And chargers are not the only power issue. EVs could account for between 10% and 13% of global electricity demand in 2040, and between 15% and 21% by 2050. As a result, the world’s power grid will feel the strain, according to the report. Global demand for power could increase by more than 4,700 terawatt-hours. By 2050, the increase could be more than 8,800 terawatt-hours, which is more power than China consumed last year.

While BNEF is predicting the end of ICE vehicles, others say the age of the internal combustion engine is far from over.

“To paraphrase Mark Twain, ‘The presumptions of the death of the ICE are greatly exaggerated.’ The ICE will be with us for decades to come and may never disappear from our landscape,” wrote Bob Stanton of Government Fleet magazine.

Federal, state, county and city governments purchase thousands of vehicles each year and EV’s often fall short of the mission profiles they must serve.

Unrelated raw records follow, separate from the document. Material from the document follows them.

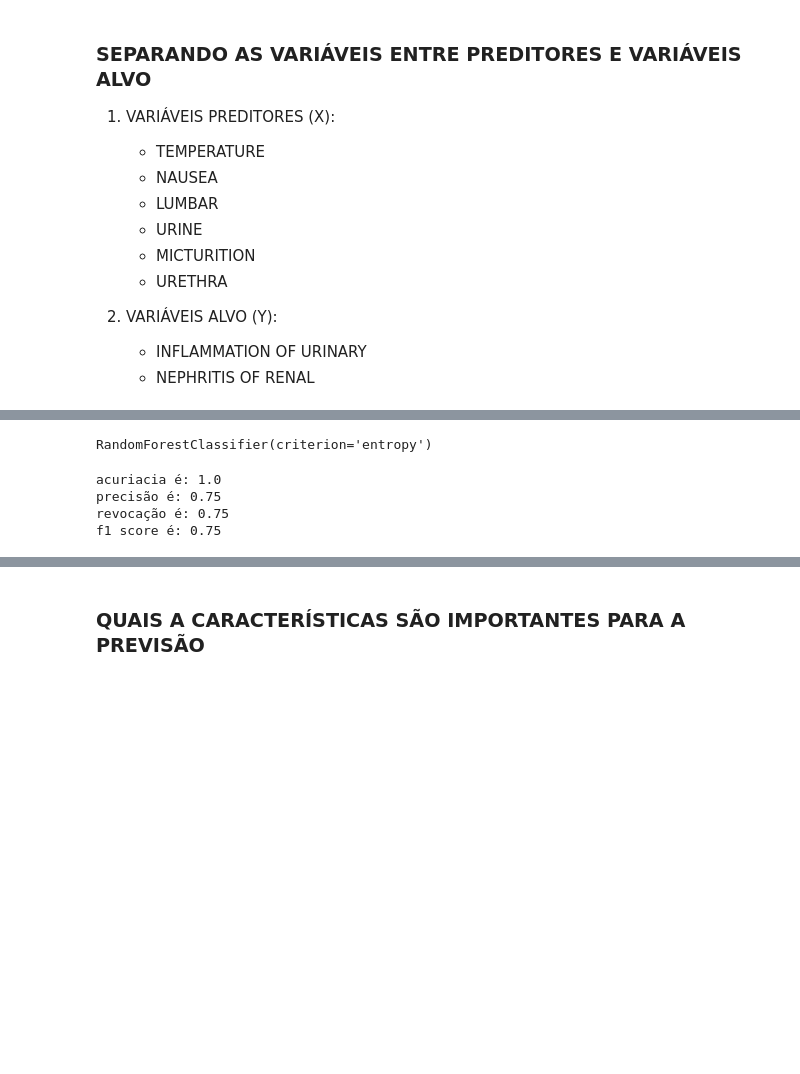
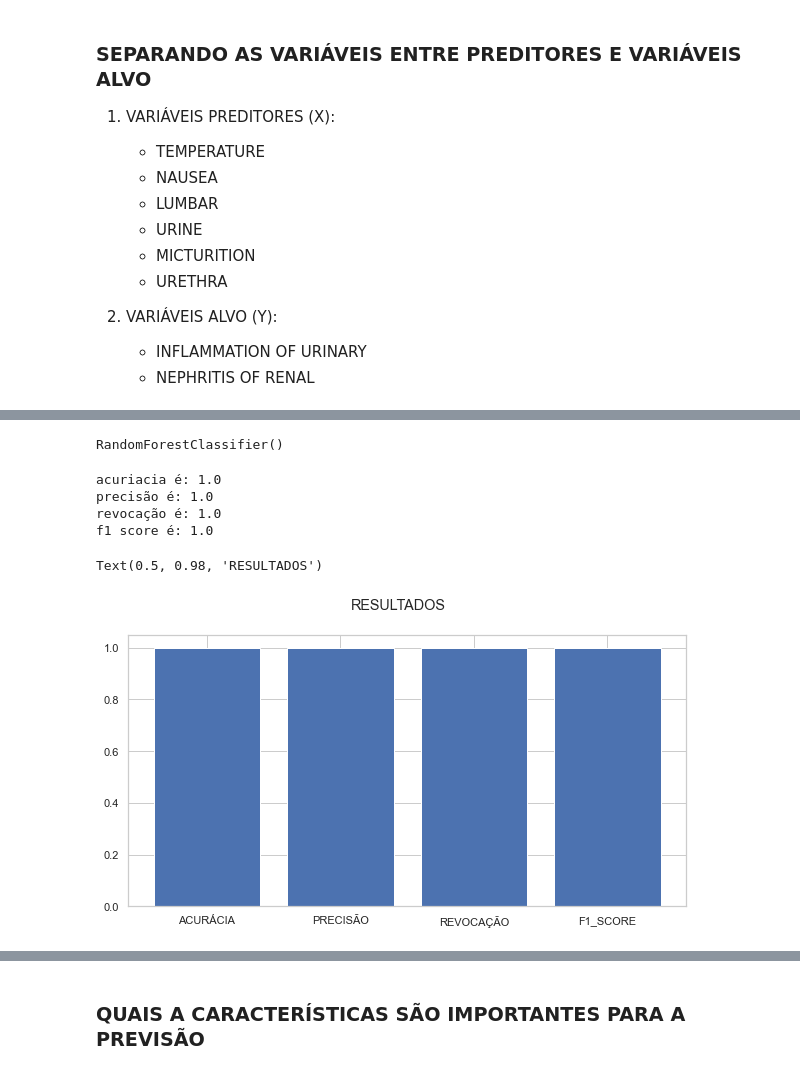
Before and after one commit to LeonardoSMateus/Machine-Learning---Jogo-da-Velha, a Jupyter notebook: jupyter_env/Codigo.ipynb, the cells around one changed output, grey strips where cells are left out. Saved outputs shown, nothing was run; the diff lists cells and outputs as text; code cells hidden in the pictures; blank space fills up the shorter version.

```diff
--- a/jupyter_env/Codigo.ipynb
+++ b/jupyter_env/Codigo.ipynb
@@ -95,25 +114,36 @@ x_treino, x_teste, y_treino, y_teste = train_test_split(x,y, test_size =0.3, ran
 # %%
-modelo = RandomForestClassifier(n_estimators = 100, criterion = 'entropy')
+modelo = RandomForestClassifier()
 modelo.fit(x_treino, y_treino)
 # %% [output]
-RandomForestClassifier(criterion='entropy')
+RandomForestClassifier()
 # %%
 y_predict = modelo.predict(x_teste)
 # %%
-acuracia = metrics.accuracy_score(y_teste, y_predict,)
+acuracia = metrics.accuracy_score(y_teste, y_predict)
 print(f'acuriacia é: {acuracia}')
 
-precisao = metrics.precision_score(y_teste, y_predict, average='samples')
+precisao = metrics.precision_score(y_teste, y_predict, average='micro')
 print(f'precisão é: {precisao}')
 
-revocacao = metrics.recall_score(y_teste, y_predict, average='samples')
+revocacao = metrics.recall_score(y_teste, y_predict, average='micro')
 print(f'revocação é: {revocacao}')
 
-f1_score = metrics.f1_score(y_teste, y_predict, average='samples')
+f1_score = metrics.f1_score(y_teste, y_predict, average='micro')
 print(f'f1 score é: {f1_score}')
 # %% [output]
 acuriacia é: 1.0
-precisão é: 0.75
-revocação é: 0.75
-f1 score é: 0.75
+precisão é: 1.0
+revocação é: 1.0
+f1 score é: 1.0
+# %%
+data = {'ACURÁCIA':acuracia, 'PRECISÃO':precisao, 'REVOCAÇÃO':revocacao, 'F1_SCORE':f1_score}
+names = list(data.keys())
+values = list(data.values())
+
+fig, axs = plt.subplots(1, 1, figsize=(10, 5), sharey=True)
+axs.bar(names, values)
+fig.suptitle('RESULTADOS')
+# %% [output]
+Text(0.5, 0.98, 'RESULTADOS')
+[figure, added]
 # %%
```
Also changed, not shown: parts of 9 cells of this notebook.
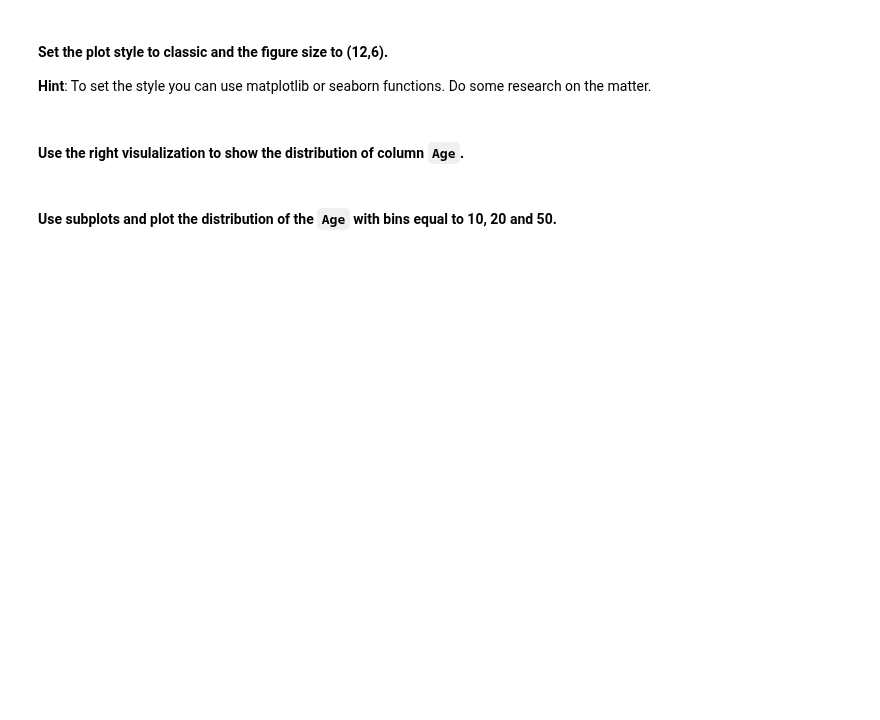
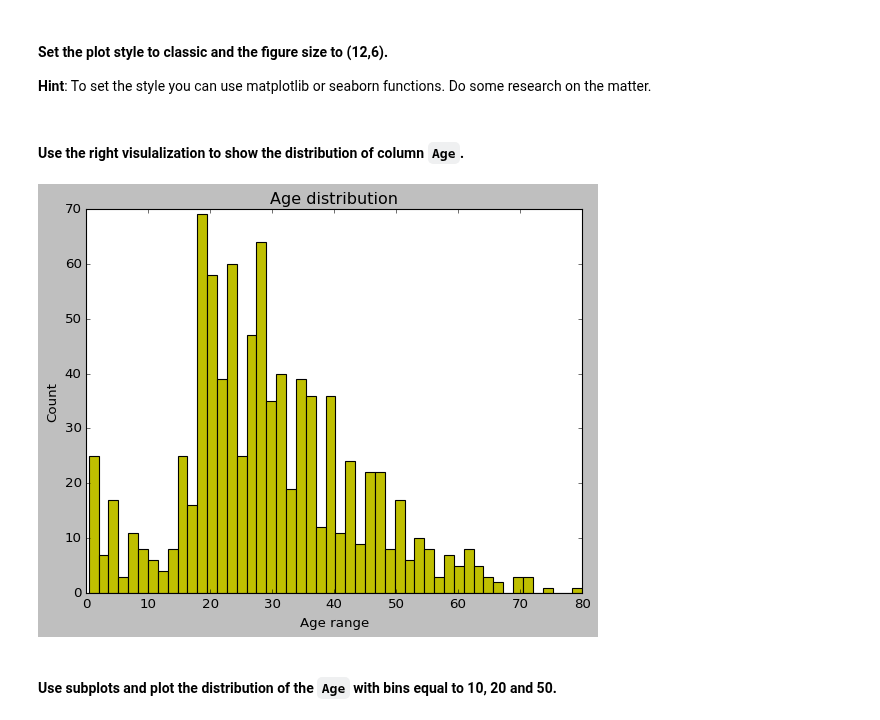
Before and after one commit to jmolendijk/dataV2-labs, a Jupyter notebook: module-2/Matplotlib-Seaborn/your-code/main.ipynb, the cells around one changed output. Cells and saved outputs as stored; diff of their text form; code cells hidden in the pictures; blank space fills up the shorter version.

```diff
--- a/module-2/Matplotlib-Seaborn/your-code/main.ipynb
+++ b/module-2/Matplotlib-Seaborn/your-code/main.ipynb
@@ -141,4 +212,5 @@ How the average number of steps change by month. Use the appropriate visualizati
 * table: `titanic`
 # %%
 # your code here
-'/Users/ajiacovic/Downloads/titanic.csv'
+titanic = pd.read_csv('/Users/ajiacovic/Downloads/titanic.csv')
+titanic.head()
@@ -163,2 +285,11 @@ How the average number of steps change by month. Use the appropriate visualizati
+# %%
+# your code here
+import matplotlib.pyplot as plt
+%matplotlib inline
+import seaborn as sns
+#looking for these I found (not sure about them)
+# sns.set_style('classic')#doesn't seem to work
+plt.style.use('classic')
+fig,ax= plt.figsize=(12,6)
 # %% [markdown]
 #### Use the right visulalization to show the distribution of column `Age`.
@@ -167,2 +296,12 @@ How the average number of steps change by month. Use the appropriate visualizati
+# %%
+# your code here
+age = titanic['Age']
+plt.hist([age],color='y',bins=50)
+plt.title('Age distribution')
+plt.xlabel('Age range')
+plt.ylabel('Count')
+plt.show()
+# %% [output]
+[figure, added]
 # %% [markdown]
 #### Use subplots and plot the distribution of the `Age`  with bins equal to 10, 20 and 50.
```
Also changed, not shown: parts of 20 cells of this notebook.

The cost of most EVs is still high compared to conventional vehicles, straining the budgets of most government entities, he says. Traditional manufacturers continue to make technological advancements on the internal combustion engine, improving efficiencies and emissions performance, slowing the decline of ICE vehicles even more.

Despite the ongoing debates, automakers around the world are betting on EVs with billion-dollar budgets. But those are long-term wagers.

While General Motors has announced plans to sell only emission-free vehicles by 2035, the vast majority of the company’s revenue still comes from gasoline powered pickups and SUVs, according to CNN Business. Other automakers, such as BMW and Toyota, are committed to EVs, but they’re not saying when their last ICE vehicles will be sold.

Whether the demise of ICE is on the horizon or still far away, one thing is clear. After more than a century of prominence, the internal combustion engine is being replaced by an EV revolution that is sweeping the world in record numbers. And that is great news for the environment and a victory in the fight against climate change.

The EV revolution is bringing positive changes to the future of mobility with a host of technological advances rolling out each year. Also, the revolution is allowing more of us to say goodbye to pain at the pump and focus more on the driving experience. For some models, that can feel like an out-of-this-world experience.

As Derek Kreindler once alluded to: Think spacecraft. Not sports car.